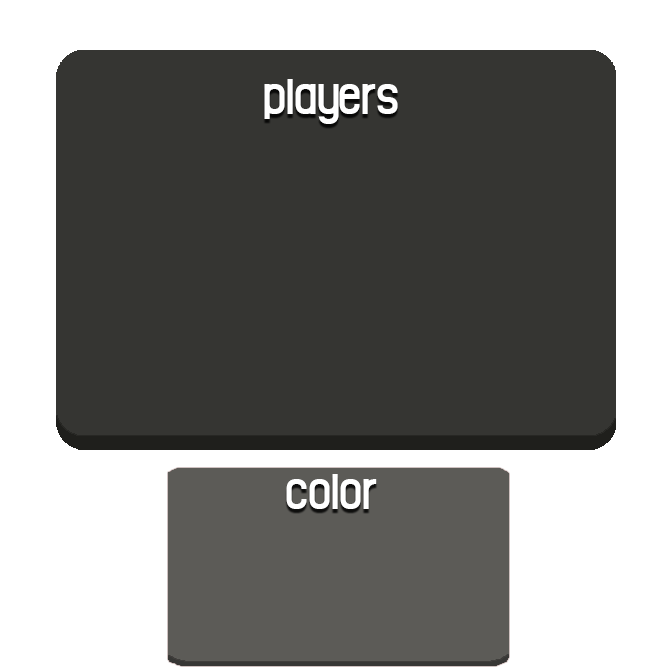
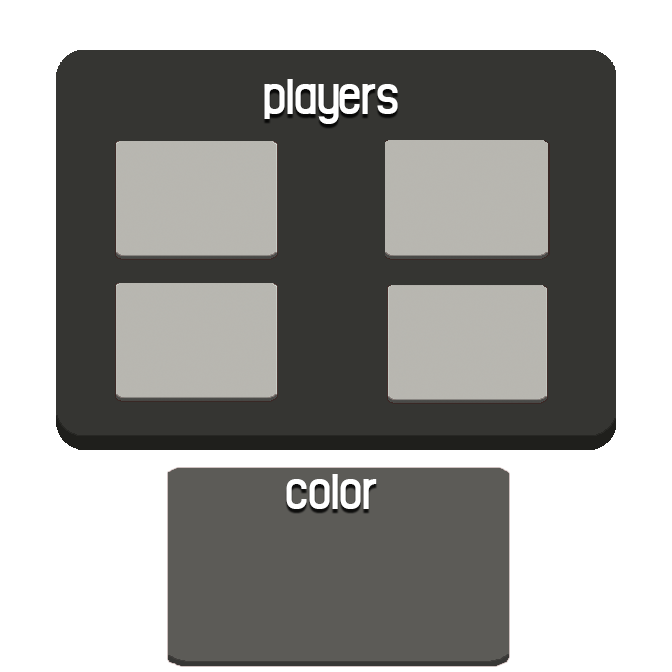
Avances Con Escenas

Changed region(s): [[0.1562, 0.1875, 0.4375, 0.5938], [0.5625, 0.1875, 0.8125, 0.5938]]

diff --git a/Src/Scenes/ColorSelection.cc b/Src/Scenes/ColorSelection.cc
@@ -1,0 +1,92 @@
+#include "ColorSelection.h"
+#include "../EntityComponent/Entity.h"
+
+#include "../EntityComponent/Components/Image.h"
+#include "../EntityComponent/Components/Text.h"
+#include "../EntityComponent/Components/HostGameButton.h"
+
+#include "../Utils/Texture.h"
+#include "../Utils/SDLUtils.h"
+
+#include "../Render/Window.h"
+
+#include <iostream>
+
+ColorSelection::ColorSelection() : Scene("ColorSelection")
+{
+	/*
+		BACKGROUND
+	*/
+	auto background = addEntity("Background");
+	background.get()->addComponent(new Image("battleBackground", 672, 672, 0, 0));
+
+    auto menuLayer = addEntity("MenuLayer");
+    menuLayer.get()->addComponent(new Image("networkMenuBg", 672, 672, 0, 0));
+    menuLayer.get()->setDepth(1);
+
+    /*
+        NETWORK DECORATION
+    */
+    auto colorSelectionDeco = addEntity("ColorSelectionDeco");
+    colorSelectionDeco.get()->addComponent(new Image("colorSelectionDeco", 672, 672, 0, 0));
+    colorSelectionDeco.get()->setDepth(2);
+
+    /*
+        COLORS BUTTONS
+    */
+
+    auto redButton = addEntity("RedColorButton");
+    redButton.get()->setDepth(3);
+    auto redColorButton = new HostGameButton(&sdlutils().images().at("redButton"), 203, 523, 90, 65);	
+	redButton.get()->addComponent(redColorButton);
+
+    auto blueButton = addEntity("BlueColorButton");
+    blueButton.get()->setDepth(3);
+    auto blueColorButton = new HostGameButton(&sdlutils().images().at("blueButton"), 203, 592, 90, 65);	
+	blueButton.get()->addComponent(blueColorButton);
+
+    auto purpleButton = addEntity("PurpleColorButton");
+    purpleButton.get()->setDepth(3);
+    auto purpleColorButton = new HostGameButton(&sdlutils().images().at("purpleButton"), 300, 523, 90, 65);	
+	purpleButton.get()->addComponent(purpleColorButton);
+
+    auto yellowButton = addEntity("YellowColorButton");
+    yellowButton.get()->setDepth(3);
+    auto yellowColorButton = new HostGameButton(&sdlutils().images().at("yellowButton"), 300, 592, 90, 65);	
+	yellowButton.get()->addComponent(yellowColorButton);
+
+
+    auto grayButton = addEntity("GrayColorButton");
+    grayButton.get()->setDepth(3);
+    auto grayColorButton = new HostGameButton(&sdlutils().images().at("grayButton"), 405, 553, 90, 65);	
+	grayButton.get()->addComponent(grayColorButton);
+
+
+
+    /*
+        COLORS DECO
+    */
+    auto redButtonDeco = addEntity("RedButtonDeco");
+    redButtonDeco.get()->setDepth(3);
+	redButtonDeco.get()->addComponent(new Image(&sdlutils().images().at("redColorDeco"), 180, 120, 115, 140));
+
+    auto blueButtonDeco = addEntity("BlueButtonDeco");
+    blueButtonDeco.get()->setDepth(3);
+	blueButtonDeco.get()->addComponent(new Image(&sdlutils().images().at("blueColorDeco"), 180, 120, 385, 140));
+
+    auto yellowButtonDeco = addEntity("YellowButtonDeco");
+    yellowButtonDeco.get()->setDepth(3);
+	yellowButtonDeco.get()->addComponent(new Image(&sdlutils().images().at("yellowColorDeco"), 180, 120, 115, 283));
+
+    auto purpleButtonDeco = addEntity("PurlpleButtonDeco");
+    purpleButtonDeco.get()->setDepth(3);
+	purpleButtonDeco.get()->addComponent(new Image(&sdlutils().images().at("purpleColorDeco"), 180, 120, 385, 283));
+
+    /*
+        G
+    */
+
+}
+
+ColorSelection::~ColorSelection(){
+}

diff --git a/Src/Utils/SDLUtils.cc b/Src/Utils/SDLUtils.cc
@@ -38,7 +38,7 @@ void SDLUtils::initSDLExtensions() {
 	// 	}
 	
 	// }
-	
+	std::cout << "Finished initialization of libraries\n";
 		
 }
 
@@ -63,8 +63,21 @@ void SDLUtils::loadResources() {
 	images_.emplace("networkMenuDeco", Texture(window().getRenderer(), "../../Resources/gfx/menuNetworkDeco.png"));
 	images_.emplace("hostButton", Texture(window().getRenderer(), "../../Resources/gfx/hostGameButton.png"));
 	images_.emplace("joinButton", Texture(window().getRenderer(), "../../Resources/gfx/joinGameButton.png"));
-	images_.emplace("ipTextBox", Texture(window().getRenderer(), "../../Resources/gfx/ipTextBox.png"));
+	images_.emplace("textBox", Texture(window().getRenderer(), "../../Resources/gfx/textBox.png"));
 
+	images_.emplace("colorSelectionDeco", Texture(window().getRenderer(), "../../Resources/gfx/colorSelectionDeco.png"));
+	images_.emplace("connectedIcon", Texture(window().getRenderer(), "../../Resources/gfx/connectedIcon.png"));
+	images_.emplace("disconnectedIcon", Texture(window().getRenderer(), "../../Resources/gfx/disconnectedIcon.png"));
+	images_.emplace("redColorDeco", Texture(window().getRenderer(), "../../Resources/gfx/redColorDeco.png"));
+	images_.emplace("blueColorDeco", Texture(window().getRenderer(), "../../Resources/gfx/blueColorDeco.png"));
+	images_.emplace("yellowColorDeco", Texture(window().getRenderer(), "../../Resources/gfx/yellowColorDeco.png"));
+	images_.emplace("purpleColorDeco", Texture(window().getRenderer(), "../../Resources/gfx/purpleColorDeco.png"));
+	images_.emplace("grayColorDeco", Texture(window().getRenderer(), "../../Resources/gfx/grayColorDeco.png"));
+	images_.emplace("redButton", Texture(window().getRenderer(), "../../Resources/gfx/redButton.png"));
+	images_.emplace("blueButton", Texture(window().getRenderer(), "../../Resources/gfx/blueButton.png"));
+	images_.emplace("yellowButton", Texture(window().getRenderer(), "../../Resources/gfx/yellowButton.png"));
+	images_.emplace("purpleButton", Texture(window().getRenderer(), "../../Resources/gfx/purpleButton.png"));
+	images_.emplace("grayButton", Texture(window().getRenderer(), "../../Resources/gfx/grayButton.png"));
 
 	/*
 		SOUNDS	

diff --git a/Src/EntityComponent/Components/HostGameButton.cc b/Src/EntityComponent/Components/HostGameButton.cc
@@ -3,7 +3,7 @@
 #include "../../Render/Window.h"
 #include "../../Utils/Vector2.h"
 #include "../../Scenes/SceneManager.h"
-#include "../../Scenes/Battle.h"
+#include "../../Scenes/ColorSelection.h"
 #include "../../Input/InputManager.h"
 #include "../../Utils/SDLUtils.h"
 
@@ -15,6 +15,9 @@ HostGameButton::HostGameButton(string textureName, int x, int y , int w, int h)
     mWidth = mIniWidth = w;
     mHeight = mIniHeight = h;
 
+	mMaxWidth = mWidth + 10;
+	mMaxHeight = mHeight + 10;
+
 	mBtnTexture = &sdlutils().images().at(textureName);
 }
 
@@ -25,6 +28,9 @@ HostGameButton::HostGameButton(Texture* texture, int x, int y , int w, int h)
 
     mWidth = mIniWidth = w;
     mHeight = mIniHeight = h;
+
+	mMaxWidth = mWidth + 10;
+	mMaxHeight = mHeight + 10;
 
     mBtnTexture = texture;
 }
@@ -45,21 +51,27 @@ void HostGameButton::update(const double& dt)
 	SDL_GetMouseState(&x, &y);
 
 	if (x >= mPosX && x < mPosX + mWidth && y >= mPosY && y < mPosY + mHeight) {
+		setHover(true);
 
 		if (inputManager().getButton("leftclick")) {
 			//mClickAudio->play();
 			execute();
 			
 		}
-		// else if (stoppedSound) {
-		// 	toggleSound = true;
-		// 	stoppedSound = false;
-		// 	if (mHoverAudio != nullptr)
-		// 	mHoverAudio->play();
-		// }
 	}
-	// else
-	// 	toggleSound = false;
+	else{
+		setHover(false);
+	}
+
+	// Hover Anim
+	if (mIsHover){
+		mWidth = SimpleLerp::Lerp(mWidth, mMaxWidth, 0.1);
+		mHeight = SimpleLerp::Lerp(mHeight, mMaxHeight, 0.1);
+	}
+	else{
+		mWidth = SimpleLerp::Lerp(mWidth, mIniWidth, 0.1);
+		mHeight = SimpleLerp::Lerp(mHeight, mIniHeight, 0.1);
+	}
 }
 
 void HostGameButton::render(){
@@ -69,19 +81,11 @@ void HostGameButton::render(){
     }
 }
 
-void HostGameButton::toggleHover()
-{
-	// if (!toggleSound && !stoppedSound)
-	// {
-	// 	stoppedSound = true;
-	// }
-}
-
 void HostGameButton::execute()
 {
 	// soundManager().stopEverySound();
 
     // Create game scene
-	Scene* battleTest = new Battle(1);
-	sceneManager().change(battleTest);
+	Scene* colorSelection = new ColorSelection();
+	sceneManager().change(colorSelection);
 }

diff --git a/Src/Scenes/OnlineSelection.cc b/Src/Scenes/OnlineSelection.cc
@@ -45,7 +45,7 @@ OnlineSelection::OnlineSelection() : Scene("OnlineSelection")
     */
     auto ipTextBox = addEntity("IpTextBox");
     ipTextBox.get()->setDepth(3);
-	ipTextBox.get()->addComponent(new Image("ipTextBox", 280, 100, 355, 285));
+	ipTextBox.get()->addComponent(new Image("textBox", 280, 100, 355, 285));
 
 
     /*
@@ -61,6 +61,45 @@ OnlineSelection::OnlineSelection() : Scene("OnlineSelection")
     /*
         NAME
     */
+
+    // //Boton para escribir el nombre
+	// nombre = new UiButton(mGame, mGame->getNombre(), "ip", { 255, 255, 255, 255 }, { 0, 0, 0, 0 }, sdlutils().width() / 2 - 120, opcPant->getHeight() - 200);
+	// cursor_ = new GameObject(mGame);
+	// nombre->setInitialPosition(sdlutils().width() / 2 - 120, opcPant->getHeight() - 200);
+	// nombre->setActive(false);
+	
+	// nombre->setAction([this](Game* mGame, bool& exit) {
+
+	// 	char c = ih().getTypedKey();
+	// 	string nombrePlayer = mGame->getNombre();
+
+	// 	if (c != ' ')
+	// 	{
+	// 		if (c == '\b')
+	// 		{
+
+	// 			if (!nombrePlayer.empty())
+	// 				nombrePlayer.pop_back();
+	// 			else
+	// 				nombrePlayer = ' ';
+	// 		}
+
+	// 		else if (nombrePlayer.size() < maxCaracteres) {
+	// 			nombrePlayer += c;
+	// 		}
+
+	// 		if (nombrePlayer.empty())
+	// 			nombrePlayer = ' ';
+
+	// 		mGame->setNombre(nombrePlayer);
+
+	// 		nombre->setTexture(nombrePlayer, string("ip"), { 255, 255, 255, 255 }, { 0, 0, 0, 0 });
+	// 		nombre->setDimension();
+	// 	}
+	// 	nombre->render(nullptr);
+	// 	});
+
+	// optionsMenu.push_back(nombre);
 
     /*
         BACK BUTTON

diff --git a/Src/SnakeMain/Game.cc b/Src/SnakeMain/Game.cc
@@ -34,10 +34,10 @@ bool Game::setup(std::string gameName)
 	createInput();
 
 	// Load Scene
-	Scene* battleTest = new Battle(1);
-	sceneManager().loadScene(battleTest);
-	// Scene* titleScreen = new TitleScreen();
-	// sceneManager().loadScene(titleScreen);
+	// Scene* battleTest = new Battle(1);
+	// sceneManager().loadScene(battleTest);
+	Scene* titleScreen = new TitleScreen();
+	sceneManager().loadScene(titleScreen);
 	
 	// Start time
 	mTime = new Time(60);

diff --git a/Src/EntityComponent/Components/UIButton.h b/Src/EntityComponent/Components/UIButton.h
@@ -36,6 +36,11 @@ public:
 	virtual void update(const double& dt);
     virtual void render();
 
+    /*
+    *Changes certain values to allow a sound to be playied only ione time when hovwering a button
+    */
+    virtual void setHover(bool newState);
+
     inline Texture* getTexture(){
 		return mBtnTexture;
 	}

diff --git a/Src/EntityComponent/Components/SinglePlayerButton.h b/Src/EntityComponent/Components/SinglePlayerButton.h
@@ -37,14 +37,6 @@ public:
     void execute() override;
 
     void render() override;
-
-    /*
-    *Changes certain values to allow a sound to be playied only ione time when hovwering a button
-    */
-    void setHover(bool newState);
-
-
-
 };
 
 #endif

diff --git a/Src/Scenes/ColorSelection.h b/Src/Scenes/ColorSelection.h
@@ -1,0 +1,16 @@
+#pragma once
+
+#ifndef __SCENES_COLOR_SELECTION
+#define __SCENES_COLOR_SELECTION
+
+#include "Scene.h"
+
+class ColorSelection : public Scene {
+private:
+    
+public:
+    ColorSelection();
+    ~ColorSelection() override;
+};
+
+#endif

diff --git a/Src/EntityComponent/Components/MultiPlayerButton.h b/Src/EntityComponent/Components/MultiPlayerButton.h
@@ -38,11 +38,6 @@ public:
     void execute() override;
 
     void render() override;
-
-    /*
-    *Changes certain values to allow a sound to be playied only ione time when hovwering a button
-    */
-    void setHover(bool newState);
 };
 
 #endif

diff --git a/Src/EntityComponent/Components/HostGameButton.h b/Src/EntityComponent/Components/HostGameButton.h
@@ -37,14 +37,6 @@ public:
     void execute() override;
 
     void render() override;
-
-    /*
-    *Changes certain values to allow a sound to be playied only ione time when hovwering a button
-    */
-    void toggleHover();
-
-
-
 };
 
 #endif

diff --git a/Src/EntityComponent/Components/SinglePlayerButton.cc b/Src/EntityComponent/Components/SinglePlayerButton.cc
@@ -81,11 +81,6 @@ void SinglePlayerButton::render(){
     }
 }
 
-void SinglePlayerButton::setHover(bool newState)
-{
-	mIsHover = newState;
-}
-
 void SinglePlayerButton::execute()
 {
 	// soundManager().stopEverySound();

diff --git a/Src/EntityComponent/Components/MultiPlayerButton.cc b/Src/EntityComponent/Components/MultiPlayerButton.cc
@@ -85,11 +85,6 @@ void MultiPlayerButton::render(){
     }
 }
 
-void MultiPlayerButton::setHover(bool newState)
-{
-	mIsHover = newState;
-}
-
 void MultiPlayerButton::execute()
 {
 	// soundManager().stopEverySound();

Activity
Using the data above, report the number of lines that contain the string "blueButtonDeco", and only that number.

Answer section
3